Data listing -
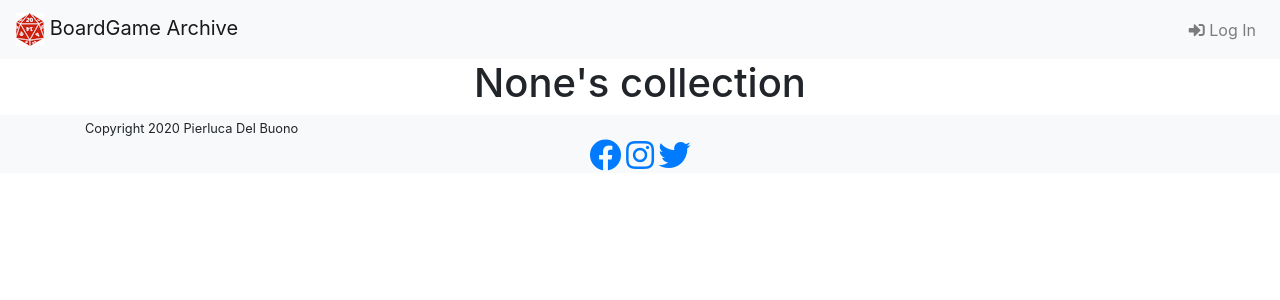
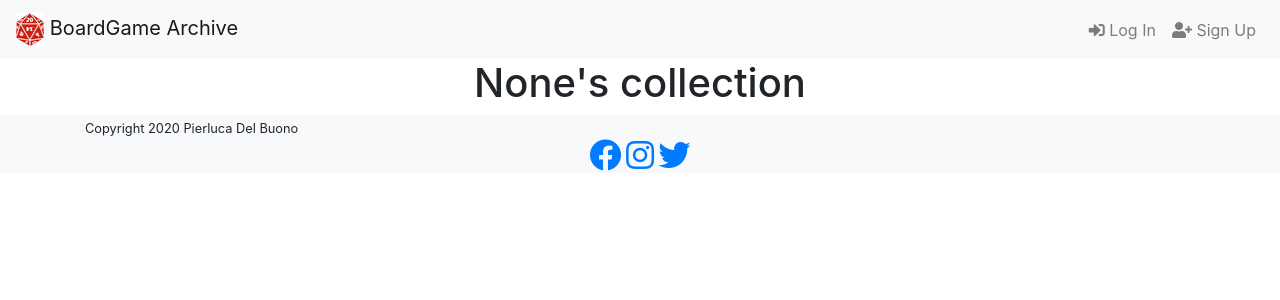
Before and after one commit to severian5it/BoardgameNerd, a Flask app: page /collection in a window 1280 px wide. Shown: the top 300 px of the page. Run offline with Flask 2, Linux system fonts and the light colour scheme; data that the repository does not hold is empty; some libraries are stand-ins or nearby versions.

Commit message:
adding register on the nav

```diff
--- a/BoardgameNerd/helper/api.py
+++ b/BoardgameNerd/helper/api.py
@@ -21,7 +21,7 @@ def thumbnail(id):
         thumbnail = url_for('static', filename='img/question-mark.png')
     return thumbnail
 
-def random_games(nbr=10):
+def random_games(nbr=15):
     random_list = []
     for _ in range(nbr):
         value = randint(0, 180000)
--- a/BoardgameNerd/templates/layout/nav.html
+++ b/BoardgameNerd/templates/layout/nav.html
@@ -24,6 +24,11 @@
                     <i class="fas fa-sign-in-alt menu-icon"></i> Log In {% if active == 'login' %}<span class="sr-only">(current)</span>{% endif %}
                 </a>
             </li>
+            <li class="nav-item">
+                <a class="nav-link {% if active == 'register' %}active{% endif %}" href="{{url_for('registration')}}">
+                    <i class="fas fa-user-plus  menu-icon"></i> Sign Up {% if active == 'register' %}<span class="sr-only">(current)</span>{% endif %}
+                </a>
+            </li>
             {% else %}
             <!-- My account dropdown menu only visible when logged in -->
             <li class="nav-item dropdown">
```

--

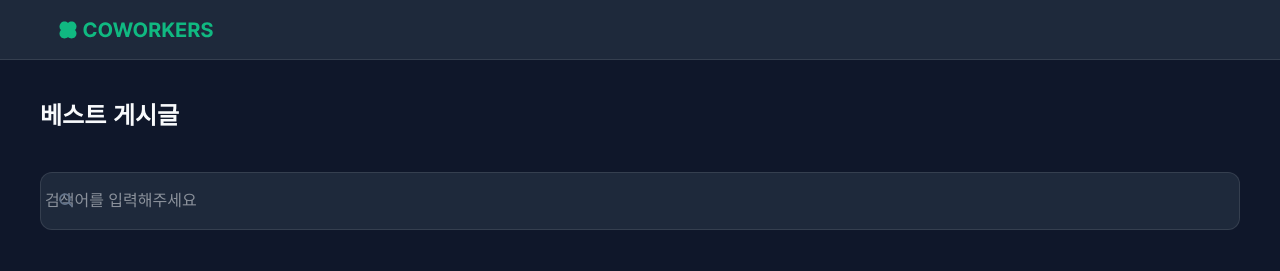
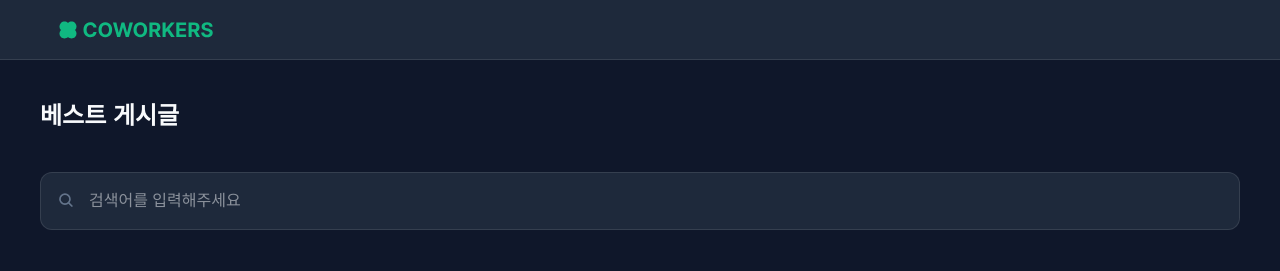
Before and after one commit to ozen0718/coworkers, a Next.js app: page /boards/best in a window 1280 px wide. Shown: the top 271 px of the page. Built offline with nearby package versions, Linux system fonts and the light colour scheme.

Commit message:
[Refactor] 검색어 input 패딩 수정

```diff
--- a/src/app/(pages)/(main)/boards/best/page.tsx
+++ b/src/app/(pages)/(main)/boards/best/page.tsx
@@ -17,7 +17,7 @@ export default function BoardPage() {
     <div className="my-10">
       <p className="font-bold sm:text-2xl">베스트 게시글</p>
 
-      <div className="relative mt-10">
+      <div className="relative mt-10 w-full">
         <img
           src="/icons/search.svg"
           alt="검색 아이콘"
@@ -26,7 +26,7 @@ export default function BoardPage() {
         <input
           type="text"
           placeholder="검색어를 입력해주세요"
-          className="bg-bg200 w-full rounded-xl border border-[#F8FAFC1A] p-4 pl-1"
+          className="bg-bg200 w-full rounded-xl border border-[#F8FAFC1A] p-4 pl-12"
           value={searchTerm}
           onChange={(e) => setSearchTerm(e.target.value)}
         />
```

---

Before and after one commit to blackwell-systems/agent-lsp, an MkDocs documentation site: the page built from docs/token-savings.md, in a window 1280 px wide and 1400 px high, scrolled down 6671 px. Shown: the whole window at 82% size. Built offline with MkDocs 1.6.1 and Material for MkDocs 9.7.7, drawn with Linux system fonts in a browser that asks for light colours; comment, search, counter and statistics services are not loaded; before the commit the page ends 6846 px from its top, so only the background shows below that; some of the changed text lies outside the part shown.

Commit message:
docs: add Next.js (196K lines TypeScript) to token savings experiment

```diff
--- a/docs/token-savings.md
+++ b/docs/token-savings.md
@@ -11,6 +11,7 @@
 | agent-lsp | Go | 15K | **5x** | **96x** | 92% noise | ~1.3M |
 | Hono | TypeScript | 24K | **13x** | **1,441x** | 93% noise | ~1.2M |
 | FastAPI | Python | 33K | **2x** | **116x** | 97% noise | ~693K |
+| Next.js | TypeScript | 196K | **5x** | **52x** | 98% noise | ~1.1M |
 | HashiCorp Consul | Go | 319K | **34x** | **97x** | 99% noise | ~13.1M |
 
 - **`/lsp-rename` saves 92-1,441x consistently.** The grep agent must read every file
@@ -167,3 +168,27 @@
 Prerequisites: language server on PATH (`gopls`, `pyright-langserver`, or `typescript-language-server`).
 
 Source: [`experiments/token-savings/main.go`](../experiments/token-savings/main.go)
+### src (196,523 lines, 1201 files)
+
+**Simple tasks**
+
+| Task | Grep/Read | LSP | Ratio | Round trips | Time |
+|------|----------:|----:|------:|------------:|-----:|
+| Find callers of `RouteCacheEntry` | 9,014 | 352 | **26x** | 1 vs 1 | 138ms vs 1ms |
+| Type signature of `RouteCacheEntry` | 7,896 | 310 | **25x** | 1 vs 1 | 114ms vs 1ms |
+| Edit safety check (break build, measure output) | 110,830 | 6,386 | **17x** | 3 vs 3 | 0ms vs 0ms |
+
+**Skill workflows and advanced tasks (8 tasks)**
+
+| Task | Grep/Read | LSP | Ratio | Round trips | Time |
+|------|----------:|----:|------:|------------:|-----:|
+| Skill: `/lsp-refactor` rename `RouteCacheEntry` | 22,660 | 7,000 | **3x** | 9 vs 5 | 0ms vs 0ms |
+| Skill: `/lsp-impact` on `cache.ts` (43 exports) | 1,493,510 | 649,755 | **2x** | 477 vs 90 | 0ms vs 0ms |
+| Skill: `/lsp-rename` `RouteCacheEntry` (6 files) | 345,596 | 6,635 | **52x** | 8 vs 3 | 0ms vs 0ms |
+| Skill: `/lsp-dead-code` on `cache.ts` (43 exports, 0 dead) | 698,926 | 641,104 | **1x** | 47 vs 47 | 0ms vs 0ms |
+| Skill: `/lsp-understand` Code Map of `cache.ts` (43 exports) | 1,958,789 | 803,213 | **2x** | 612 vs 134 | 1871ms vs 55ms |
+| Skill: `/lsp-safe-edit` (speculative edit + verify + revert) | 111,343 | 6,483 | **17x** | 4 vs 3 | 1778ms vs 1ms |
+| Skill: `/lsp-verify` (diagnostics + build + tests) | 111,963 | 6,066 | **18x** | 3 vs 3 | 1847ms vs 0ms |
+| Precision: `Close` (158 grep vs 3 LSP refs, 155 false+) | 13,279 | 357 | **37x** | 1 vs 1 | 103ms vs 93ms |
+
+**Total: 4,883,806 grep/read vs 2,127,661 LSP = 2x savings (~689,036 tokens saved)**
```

Problem to solve - Copy out every line of the data that includes "docs".

Answer space -
Before and after one commit to blackwell-systems/agent-lsp, an MkDocs documentation site: the page built from docs/token-savings.md, in a window 1280 px wide and 1400 px high, scrolled down 6671 px. Shown: the whole window at 82% size. Built offline with MkDocs 1.6.1 and Material for MkDocs 9.7.7, drawn with Linux system fonts in a browser that asks for light colours; comment, search, counter and statistics services are not loaded; before the commit the page ends 6846 px from its top, so only the background shows below that; some of the changed text lies outside the part shown.
docs: add Next.js (196K lines TypeScript) to token savings experiment
--- a/docs/token-savings.md
+++ b/docs/token-savings.md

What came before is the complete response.